Vaccines have helped humankind nearly wipe out some of the most terrible, debilitating diseases we have encountered, including polio, small pox and pertussis (whooping cough). However, it is estimated that more than 40,000 adults in the U.S. still die each year from diseases that can be prevented by a vaccine. Just because you were vaccinated against something years ago doesn’t mean you are still protected.
The vaccines you may need as an adult depend on everything from your age and lifestyle to high-risk medical conditions, travel plans, and which shots you’ve had (or not) in the past. The Center for Disease Control and Prevention (CDC) recommends that throughout your adult life, you need immunizations to get and maintain protection against:
Seasonal Influenza (flu): for all adults
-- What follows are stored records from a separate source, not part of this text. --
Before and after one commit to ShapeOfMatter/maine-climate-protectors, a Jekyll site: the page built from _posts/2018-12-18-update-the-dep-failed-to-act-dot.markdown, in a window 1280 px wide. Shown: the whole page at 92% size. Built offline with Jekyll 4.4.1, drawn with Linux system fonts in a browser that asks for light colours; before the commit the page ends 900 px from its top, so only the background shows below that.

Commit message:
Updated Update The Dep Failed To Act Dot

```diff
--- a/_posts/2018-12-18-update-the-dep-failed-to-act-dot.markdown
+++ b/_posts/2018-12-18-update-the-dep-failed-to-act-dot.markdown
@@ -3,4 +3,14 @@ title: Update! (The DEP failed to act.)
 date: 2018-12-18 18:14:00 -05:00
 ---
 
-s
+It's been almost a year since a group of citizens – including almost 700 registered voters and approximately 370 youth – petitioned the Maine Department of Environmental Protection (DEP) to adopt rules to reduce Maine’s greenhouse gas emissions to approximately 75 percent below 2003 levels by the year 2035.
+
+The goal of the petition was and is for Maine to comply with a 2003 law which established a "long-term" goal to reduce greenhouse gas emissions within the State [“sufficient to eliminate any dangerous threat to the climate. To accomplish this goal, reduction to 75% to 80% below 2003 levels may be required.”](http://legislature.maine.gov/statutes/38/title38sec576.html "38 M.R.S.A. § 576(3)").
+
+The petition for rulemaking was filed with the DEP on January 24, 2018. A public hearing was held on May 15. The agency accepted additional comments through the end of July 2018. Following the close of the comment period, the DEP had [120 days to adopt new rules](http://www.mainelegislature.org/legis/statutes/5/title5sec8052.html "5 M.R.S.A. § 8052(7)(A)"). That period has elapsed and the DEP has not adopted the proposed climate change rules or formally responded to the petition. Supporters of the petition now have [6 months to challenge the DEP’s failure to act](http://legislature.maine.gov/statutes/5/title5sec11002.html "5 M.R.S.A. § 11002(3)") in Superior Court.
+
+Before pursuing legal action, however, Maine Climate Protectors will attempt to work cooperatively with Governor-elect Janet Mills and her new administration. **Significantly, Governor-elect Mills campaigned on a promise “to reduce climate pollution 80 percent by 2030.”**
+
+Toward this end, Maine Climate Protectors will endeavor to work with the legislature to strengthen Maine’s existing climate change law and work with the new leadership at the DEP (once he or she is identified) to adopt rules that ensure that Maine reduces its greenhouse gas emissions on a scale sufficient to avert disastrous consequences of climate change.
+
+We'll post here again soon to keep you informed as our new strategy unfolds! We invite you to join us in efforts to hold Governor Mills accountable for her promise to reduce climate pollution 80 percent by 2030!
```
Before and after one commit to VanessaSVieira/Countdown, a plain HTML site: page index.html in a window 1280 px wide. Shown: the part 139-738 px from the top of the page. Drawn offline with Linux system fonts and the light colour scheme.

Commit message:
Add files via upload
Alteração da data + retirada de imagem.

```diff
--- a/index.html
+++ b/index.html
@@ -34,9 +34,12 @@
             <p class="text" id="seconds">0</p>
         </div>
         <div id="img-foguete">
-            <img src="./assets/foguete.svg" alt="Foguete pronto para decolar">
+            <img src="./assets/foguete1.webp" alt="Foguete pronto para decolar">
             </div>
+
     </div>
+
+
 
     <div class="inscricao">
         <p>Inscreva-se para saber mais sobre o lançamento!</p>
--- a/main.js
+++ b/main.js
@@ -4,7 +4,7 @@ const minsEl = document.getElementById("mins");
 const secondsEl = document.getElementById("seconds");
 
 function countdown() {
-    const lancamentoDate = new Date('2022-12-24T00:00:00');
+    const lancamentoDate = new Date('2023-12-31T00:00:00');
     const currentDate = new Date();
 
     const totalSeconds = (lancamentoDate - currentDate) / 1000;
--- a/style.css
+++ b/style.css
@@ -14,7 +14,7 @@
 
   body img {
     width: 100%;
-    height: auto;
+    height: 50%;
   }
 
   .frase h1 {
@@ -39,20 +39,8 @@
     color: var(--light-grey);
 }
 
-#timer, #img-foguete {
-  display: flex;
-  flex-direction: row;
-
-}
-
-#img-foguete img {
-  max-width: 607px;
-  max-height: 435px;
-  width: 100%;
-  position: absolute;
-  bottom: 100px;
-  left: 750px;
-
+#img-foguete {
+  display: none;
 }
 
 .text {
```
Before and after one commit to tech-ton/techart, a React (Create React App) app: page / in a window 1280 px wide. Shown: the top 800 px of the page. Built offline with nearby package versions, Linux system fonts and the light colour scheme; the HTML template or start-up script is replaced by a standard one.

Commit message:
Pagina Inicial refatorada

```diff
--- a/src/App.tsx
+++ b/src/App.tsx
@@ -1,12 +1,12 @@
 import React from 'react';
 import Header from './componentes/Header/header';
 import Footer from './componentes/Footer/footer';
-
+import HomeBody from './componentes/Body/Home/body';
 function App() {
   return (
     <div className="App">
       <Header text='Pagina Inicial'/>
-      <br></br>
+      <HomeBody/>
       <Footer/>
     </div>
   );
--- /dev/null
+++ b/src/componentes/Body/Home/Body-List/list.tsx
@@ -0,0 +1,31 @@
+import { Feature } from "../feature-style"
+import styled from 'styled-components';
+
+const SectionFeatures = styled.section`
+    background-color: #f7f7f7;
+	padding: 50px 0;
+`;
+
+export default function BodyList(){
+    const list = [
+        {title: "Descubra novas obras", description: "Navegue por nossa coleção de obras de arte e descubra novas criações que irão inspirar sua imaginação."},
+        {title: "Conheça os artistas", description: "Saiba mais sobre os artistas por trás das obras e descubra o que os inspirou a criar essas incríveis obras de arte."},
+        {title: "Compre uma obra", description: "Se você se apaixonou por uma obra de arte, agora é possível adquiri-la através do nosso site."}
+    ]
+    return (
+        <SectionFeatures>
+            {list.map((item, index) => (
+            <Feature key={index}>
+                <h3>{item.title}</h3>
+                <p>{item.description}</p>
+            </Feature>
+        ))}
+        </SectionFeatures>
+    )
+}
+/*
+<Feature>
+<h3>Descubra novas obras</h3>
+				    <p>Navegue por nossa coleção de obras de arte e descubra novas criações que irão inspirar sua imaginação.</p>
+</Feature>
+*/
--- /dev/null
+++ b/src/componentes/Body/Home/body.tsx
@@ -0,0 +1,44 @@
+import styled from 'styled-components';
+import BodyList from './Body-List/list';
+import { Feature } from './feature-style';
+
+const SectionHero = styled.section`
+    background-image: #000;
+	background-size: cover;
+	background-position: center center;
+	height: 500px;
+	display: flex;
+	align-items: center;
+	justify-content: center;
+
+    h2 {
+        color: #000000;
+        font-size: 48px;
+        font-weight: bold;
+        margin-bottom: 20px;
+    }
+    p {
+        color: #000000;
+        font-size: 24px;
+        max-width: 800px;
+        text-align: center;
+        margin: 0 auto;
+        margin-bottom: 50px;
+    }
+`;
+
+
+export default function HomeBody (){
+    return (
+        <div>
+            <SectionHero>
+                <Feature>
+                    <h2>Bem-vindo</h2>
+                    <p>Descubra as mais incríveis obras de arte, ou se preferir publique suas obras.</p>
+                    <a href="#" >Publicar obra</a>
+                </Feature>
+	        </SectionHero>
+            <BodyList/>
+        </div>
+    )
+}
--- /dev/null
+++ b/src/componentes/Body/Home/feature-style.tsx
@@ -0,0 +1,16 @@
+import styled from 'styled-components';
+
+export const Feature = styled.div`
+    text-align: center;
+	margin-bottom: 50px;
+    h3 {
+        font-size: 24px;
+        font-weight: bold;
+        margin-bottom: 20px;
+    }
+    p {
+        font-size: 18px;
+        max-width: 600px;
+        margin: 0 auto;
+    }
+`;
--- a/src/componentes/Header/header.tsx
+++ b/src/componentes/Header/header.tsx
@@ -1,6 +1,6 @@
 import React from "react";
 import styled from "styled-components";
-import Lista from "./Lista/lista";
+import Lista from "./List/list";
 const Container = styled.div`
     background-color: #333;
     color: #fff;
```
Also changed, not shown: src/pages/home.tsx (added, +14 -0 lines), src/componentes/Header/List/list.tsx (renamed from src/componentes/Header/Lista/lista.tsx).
Tetanus, Pertussis and Diphtheria: for all adults who have not previously received the Tdap vaccine
Shingles: or adults 60 years and older
Pneumococcal diseases: for adults 65 years and older and adults with specific health conditions
Hepatitis B: for adults who have diabetes or are at risk for hepatitis B
Other vaccinations you may need include those that protect against human papillomavirus (which can cause certain cancers), hepatitis A, meningococcal disease, chickenpox (varicella), and measles, mumps and rubella. Speak with your doctor about which vaccines are recommended for you. And remember, if your immunizations are not up to date, you may be also putting your family at risk. Staying on top of your vaccines and boosters helps you stay healthier and slows the spread of disease to those around you.
After reading this article, how likely are you to speak with your healthcare professional or someone you know about vaccines and prevention?